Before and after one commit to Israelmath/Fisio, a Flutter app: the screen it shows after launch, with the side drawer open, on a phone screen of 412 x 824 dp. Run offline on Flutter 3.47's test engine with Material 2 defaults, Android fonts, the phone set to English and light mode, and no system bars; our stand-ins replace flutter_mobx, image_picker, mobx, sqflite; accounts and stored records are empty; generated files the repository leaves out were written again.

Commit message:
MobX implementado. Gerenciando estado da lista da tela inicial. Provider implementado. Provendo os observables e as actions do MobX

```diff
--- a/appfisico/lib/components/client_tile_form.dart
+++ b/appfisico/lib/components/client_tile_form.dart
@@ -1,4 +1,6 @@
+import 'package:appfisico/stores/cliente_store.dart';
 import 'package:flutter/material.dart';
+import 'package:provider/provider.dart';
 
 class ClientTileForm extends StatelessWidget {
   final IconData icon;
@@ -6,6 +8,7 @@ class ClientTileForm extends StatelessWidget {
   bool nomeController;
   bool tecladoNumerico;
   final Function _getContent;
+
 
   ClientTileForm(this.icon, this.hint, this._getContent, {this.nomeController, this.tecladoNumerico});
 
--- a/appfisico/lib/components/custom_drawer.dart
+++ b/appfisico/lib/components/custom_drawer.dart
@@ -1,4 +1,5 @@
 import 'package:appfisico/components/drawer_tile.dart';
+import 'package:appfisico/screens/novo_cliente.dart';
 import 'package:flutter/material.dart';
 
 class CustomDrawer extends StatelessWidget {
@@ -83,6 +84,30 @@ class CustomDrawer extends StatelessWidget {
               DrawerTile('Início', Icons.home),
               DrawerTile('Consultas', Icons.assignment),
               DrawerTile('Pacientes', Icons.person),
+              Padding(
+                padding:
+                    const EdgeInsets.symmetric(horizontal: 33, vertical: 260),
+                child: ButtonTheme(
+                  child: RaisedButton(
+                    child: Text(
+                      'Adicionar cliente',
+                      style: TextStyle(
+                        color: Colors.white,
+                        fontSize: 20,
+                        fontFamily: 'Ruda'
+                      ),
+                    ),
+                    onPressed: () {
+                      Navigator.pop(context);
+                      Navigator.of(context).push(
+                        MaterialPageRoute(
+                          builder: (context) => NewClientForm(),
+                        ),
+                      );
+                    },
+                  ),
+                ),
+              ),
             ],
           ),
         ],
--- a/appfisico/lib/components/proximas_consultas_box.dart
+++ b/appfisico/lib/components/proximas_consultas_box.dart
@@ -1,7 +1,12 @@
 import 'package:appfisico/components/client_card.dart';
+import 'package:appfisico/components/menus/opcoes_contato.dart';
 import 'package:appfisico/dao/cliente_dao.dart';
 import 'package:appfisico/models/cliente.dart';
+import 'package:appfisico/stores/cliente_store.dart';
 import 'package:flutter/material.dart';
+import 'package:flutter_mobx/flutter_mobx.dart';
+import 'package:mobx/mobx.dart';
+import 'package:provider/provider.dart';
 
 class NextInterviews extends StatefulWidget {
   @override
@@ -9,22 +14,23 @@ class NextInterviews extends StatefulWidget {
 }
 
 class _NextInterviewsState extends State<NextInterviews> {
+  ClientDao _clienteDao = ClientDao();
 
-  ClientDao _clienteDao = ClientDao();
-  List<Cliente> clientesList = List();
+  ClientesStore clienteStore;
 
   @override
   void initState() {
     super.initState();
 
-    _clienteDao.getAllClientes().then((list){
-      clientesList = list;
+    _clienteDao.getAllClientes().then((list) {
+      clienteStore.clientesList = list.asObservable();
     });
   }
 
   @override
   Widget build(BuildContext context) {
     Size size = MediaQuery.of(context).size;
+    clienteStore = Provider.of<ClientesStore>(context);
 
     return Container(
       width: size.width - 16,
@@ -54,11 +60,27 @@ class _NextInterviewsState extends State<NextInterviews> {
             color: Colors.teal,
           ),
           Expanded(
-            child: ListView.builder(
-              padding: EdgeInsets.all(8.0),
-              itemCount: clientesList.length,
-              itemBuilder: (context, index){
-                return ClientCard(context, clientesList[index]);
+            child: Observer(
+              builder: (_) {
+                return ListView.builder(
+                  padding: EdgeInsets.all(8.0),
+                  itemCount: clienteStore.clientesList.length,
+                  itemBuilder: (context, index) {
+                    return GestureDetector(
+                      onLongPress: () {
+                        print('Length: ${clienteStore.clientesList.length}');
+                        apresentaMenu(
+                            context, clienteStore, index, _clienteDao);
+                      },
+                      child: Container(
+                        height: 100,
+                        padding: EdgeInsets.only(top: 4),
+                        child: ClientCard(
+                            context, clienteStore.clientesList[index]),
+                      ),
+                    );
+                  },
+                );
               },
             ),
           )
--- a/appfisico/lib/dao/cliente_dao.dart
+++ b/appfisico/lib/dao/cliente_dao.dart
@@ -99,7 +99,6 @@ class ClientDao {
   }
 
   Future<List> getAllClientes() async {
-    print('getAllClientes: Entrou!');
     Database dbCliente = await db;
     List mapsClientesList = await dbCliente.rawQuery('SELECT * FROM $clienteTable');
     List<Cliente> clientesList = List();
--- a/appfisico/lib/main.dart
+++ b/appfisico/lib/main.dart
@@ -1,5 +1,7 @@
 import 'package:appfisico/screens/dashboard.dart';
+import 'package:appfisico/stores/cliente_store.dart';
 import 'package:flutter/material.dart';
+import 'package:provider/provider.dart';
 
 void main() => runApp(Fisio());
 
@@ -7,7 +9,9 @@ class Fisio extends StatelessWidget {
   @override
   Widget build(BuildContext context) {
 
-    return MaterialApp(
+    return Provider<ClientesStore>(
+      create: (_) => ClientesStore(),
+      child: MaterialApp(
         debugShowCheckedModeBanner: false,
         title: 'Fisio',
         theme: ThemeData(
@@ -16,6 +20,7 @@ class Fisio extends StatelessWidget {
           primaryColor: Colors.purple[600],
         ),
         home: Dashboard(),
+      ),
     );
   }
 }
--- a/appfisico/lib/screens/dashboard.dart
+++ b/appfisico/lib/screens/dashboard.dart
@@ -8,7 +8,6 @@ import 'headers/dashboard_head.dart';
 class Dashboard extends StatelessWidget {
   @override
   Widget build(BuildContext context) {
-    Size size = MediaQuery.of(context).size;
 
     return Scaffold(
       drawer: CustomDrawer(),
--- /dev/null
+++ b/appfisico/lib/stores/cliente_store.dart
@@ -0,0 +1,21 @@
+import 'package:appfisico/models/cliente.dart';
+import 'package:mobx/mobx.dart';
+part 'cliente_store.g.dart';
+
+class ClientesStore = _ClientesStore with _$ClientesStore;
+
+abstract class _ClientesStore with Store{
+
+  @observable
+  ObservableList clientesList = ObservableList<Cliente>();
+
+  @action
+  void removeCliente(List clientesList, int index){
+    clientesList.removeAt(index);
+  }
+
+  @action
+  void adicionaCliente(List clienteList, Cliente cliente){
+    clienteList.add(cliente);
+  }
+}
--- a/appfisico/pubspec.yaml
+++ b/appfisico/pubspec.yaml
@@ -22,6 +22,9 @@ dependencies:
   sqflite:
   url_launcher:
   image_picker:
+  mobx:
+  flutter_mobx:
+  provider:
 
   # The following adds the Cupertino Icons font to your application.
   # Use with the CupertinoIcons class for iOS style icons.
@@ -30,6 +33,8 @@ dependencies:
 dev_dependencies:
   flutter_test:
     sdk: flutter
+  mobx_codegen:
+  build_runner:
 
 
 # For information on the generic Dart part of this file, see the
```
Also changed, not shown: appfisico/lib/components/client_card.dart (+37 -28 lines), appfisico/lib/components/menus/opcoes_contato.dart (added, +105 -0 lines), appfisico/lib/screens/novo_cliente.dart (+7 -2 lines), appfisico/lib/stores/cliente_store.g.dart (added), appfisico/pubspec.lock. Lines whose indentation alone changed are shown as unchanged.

## WHAT YOU ARE ASKED TO DO
Single out each line of the records above with the string "ListView" in it, and copy it.

## RESPONSE
-            child: ListView.builder(
+                return ListView.builder(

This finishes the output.